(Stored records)
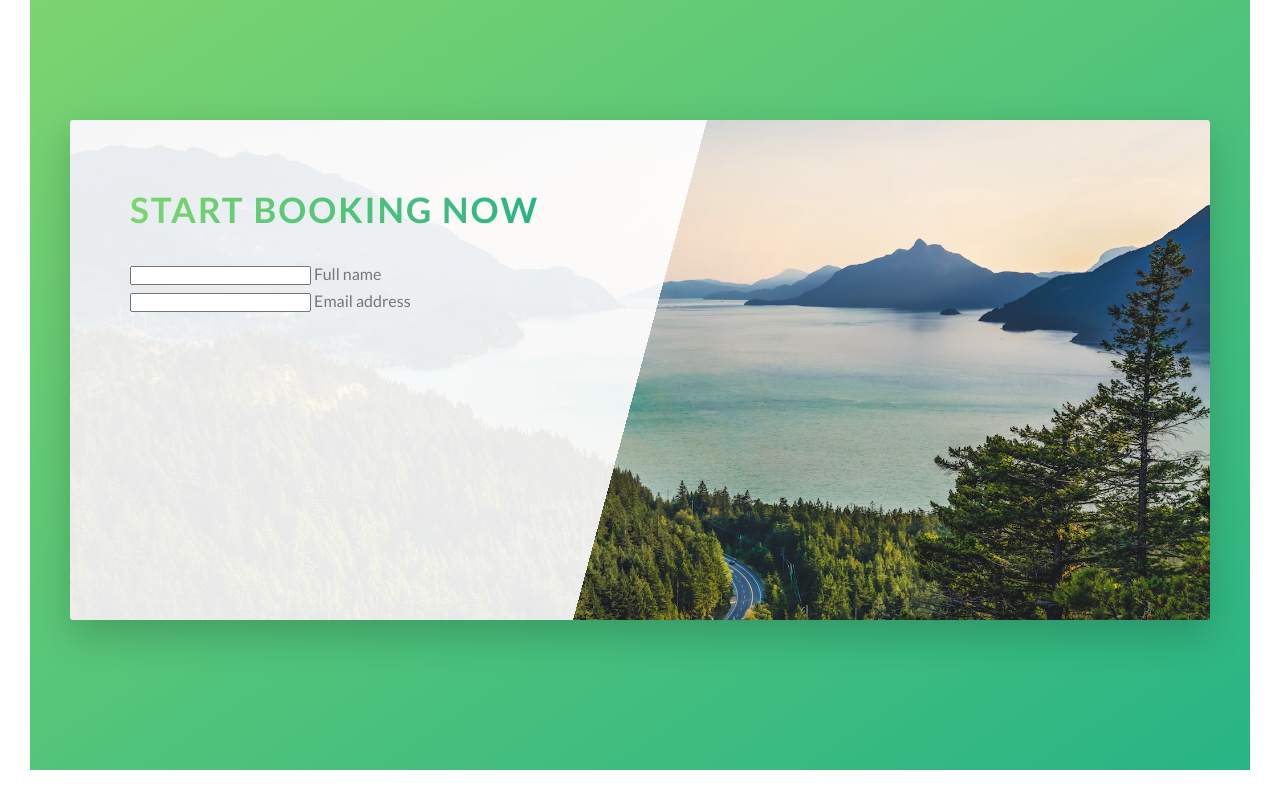
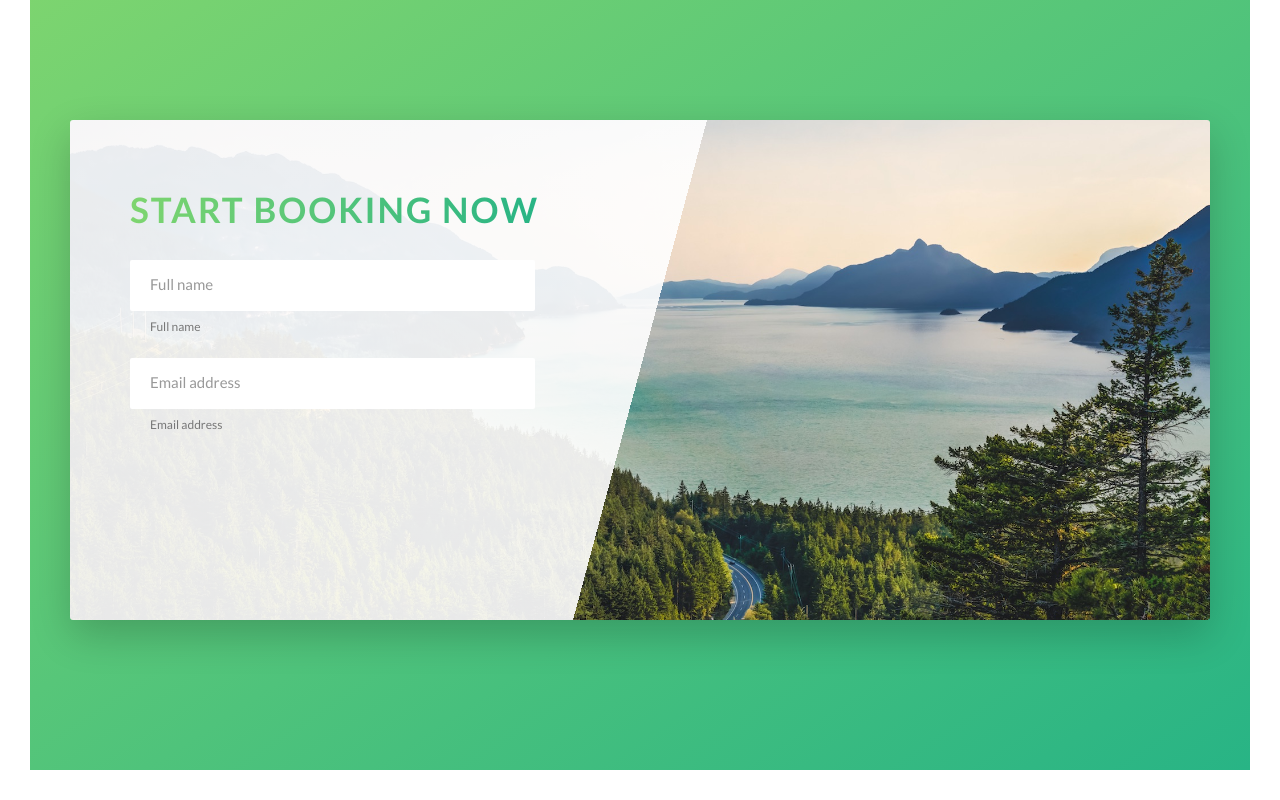
Before and after one commit to Mitso-ksr/natours, a website: page index.html in a window 1280 px wide. Shown: the part 4486-5286 px from the top of the page. Drawn offline with Linux system fonts and the light colour scheme.

Commit message:
add booking section

```diff
--- a/index.html
+++ b/index.html
@@ -359,8 +359,13 @@
                   type="text"
                   class="form__input"
                   required
+                  placeholder="Full name"
                 />
-                <label for="name">Full name</label>
+                <label
+                  class="form__label"
+                  for="name"
+                  >Full name</label
+                >
               </div>
               <div class="form__group">
                 <input
@@ -368,8 +373,13 @@
                   type="email"
                   class="form__input"
                   required
+                  placeholder="Email address"
                 />
-                <label for="email">Email address</label>
+                <label
+                  class="form__label"
+                  for="email"
+                  >Email address</label
+                >
               </div>
             </form>
           </div>
--- a/sass/abstracts/_variables.scss
+++ b/sass/abstracts/_variables.scss
@@ -11,6 +11,7 @@ $color-tertiary-dark: #5643fa;
 
 $color-gray-light-1: #f7f7f7;
 $color-gray-light-2: #eee;
+$color-gray-dark-2: #999;
 
 $color-dark-primary: #777;
 $color-white: #fff;
--- a/sass/components/_form.scss
+++ b/sass/components/_form.scss
@@ -0,0 +1,45 @@
+.form {
+  &__group:not(:last-child) {
+    margin-bottom: 2rem;
+  }
+
+  &__input {
+    font-size: 1.5rem;
+    font-family: inherit;
+    color: inherit;
+    padding: 1.5rem 2rem;
+    border-radius: 2px;
+    border-color: rgba($color-white, 0.5);
+    border: none;
+    border-bottom: 3px solid transparent;
+    width: 90%;
+    display: block;
+
+    &:focus {
+      outline: none;
+      box-shadow: 0 1rem 2rem rgba($color-black, 0.1);
+      border-bottom: 3px solid $color-primary;
+    }
+
+    &:focus:invalid {
+      border-bottom: 3px solid $color-secondary-dark;
+    }
+
+    &::-webkit-input-placeholder {
+      color: $color-gray-dark-2;
+    }
+  }
+
+  &__label {
+    font-size: 1.2rem;
+    margin-top: 0.7rem;
+    margin-left: 2rem;
+    transition: all 0.5s;
+  }
+
+  &__input:placeholder-shown + &__label {
+    // opacity: 0;
+    // visibility: hidden;
+    transform: translateY(-3rem);
+  }
+}
```
Also changed, not shown: css/style.css.
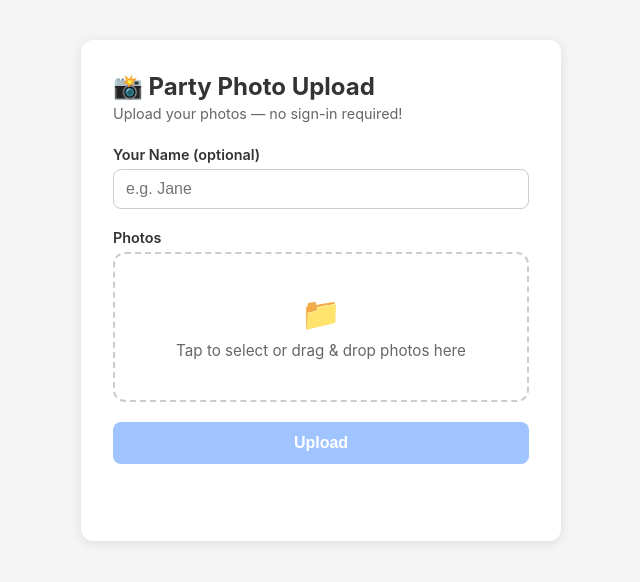
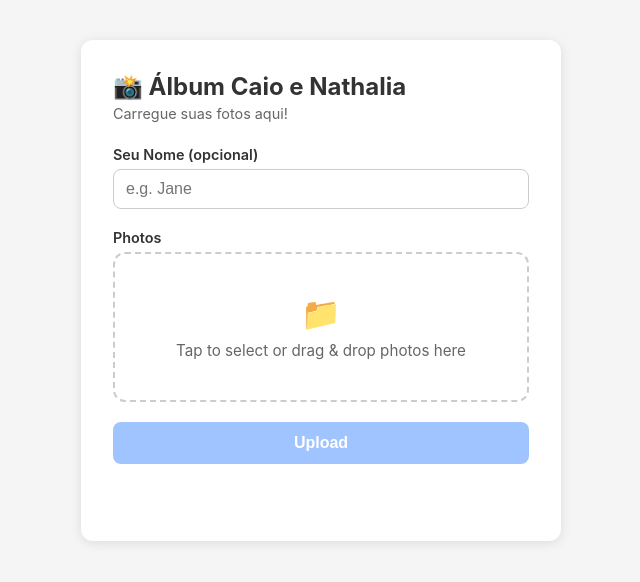
Before and after one commit to juliolins/albumcaionathalia, a plain HTML site: page index.html in a window 1280 px wide. Shown: the whole page, without its empty margins (319-959 px from the left). Drawn offline with Linux system fonts and the light colour scheme.

Commit message:
Add files via upload

```diff
--- a/index.html
+++ b/index.html
@@ -74,10 +74,10 @@
   </head>
   <body>
     <div class="container">
-      <h1>📸 Party Photo Upload</h1>
-      <p class="subtitle">Upload your photos — no sign-in required!</p>
+      <h1>📸 Álbum Caio e Nathalia</h1>
+      <p class="subtitle">Carregue suas fotos aqui!</p>
 
-      <label for="uploaderName">Your Name (optional)</label>
+      <label for="uploaderName">Seu Nome (opcional)</label>
       <input type="text" id="uploaderName" placeholder="e.g. Jane" />
 
       <label>Photos</label>
```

*Your objective*
If a line in the entries above contains "color", report it.

*Task response*
@@ -11,6 +11,7 @@ $color-tertiary-dark: #5643fa;
 $color-gray-light-1: #f7f7f7;
 $color-gray-light-2: #eee;
+$color-gray-dark-2: #999;
 $color-dark-primary: #777;
 $color-white: #fff;
+    color: inherit;
+    border-color: rgba($color-white, 0.5);
+      box-shadow: 0 1rem 2rem rgba($color-black, 0.1);
+      border-bottom: 3px solid $color-primary;
+      border-bottom: 3px solid $color-secondary-dark;
+      color: $color-gray-dark-2;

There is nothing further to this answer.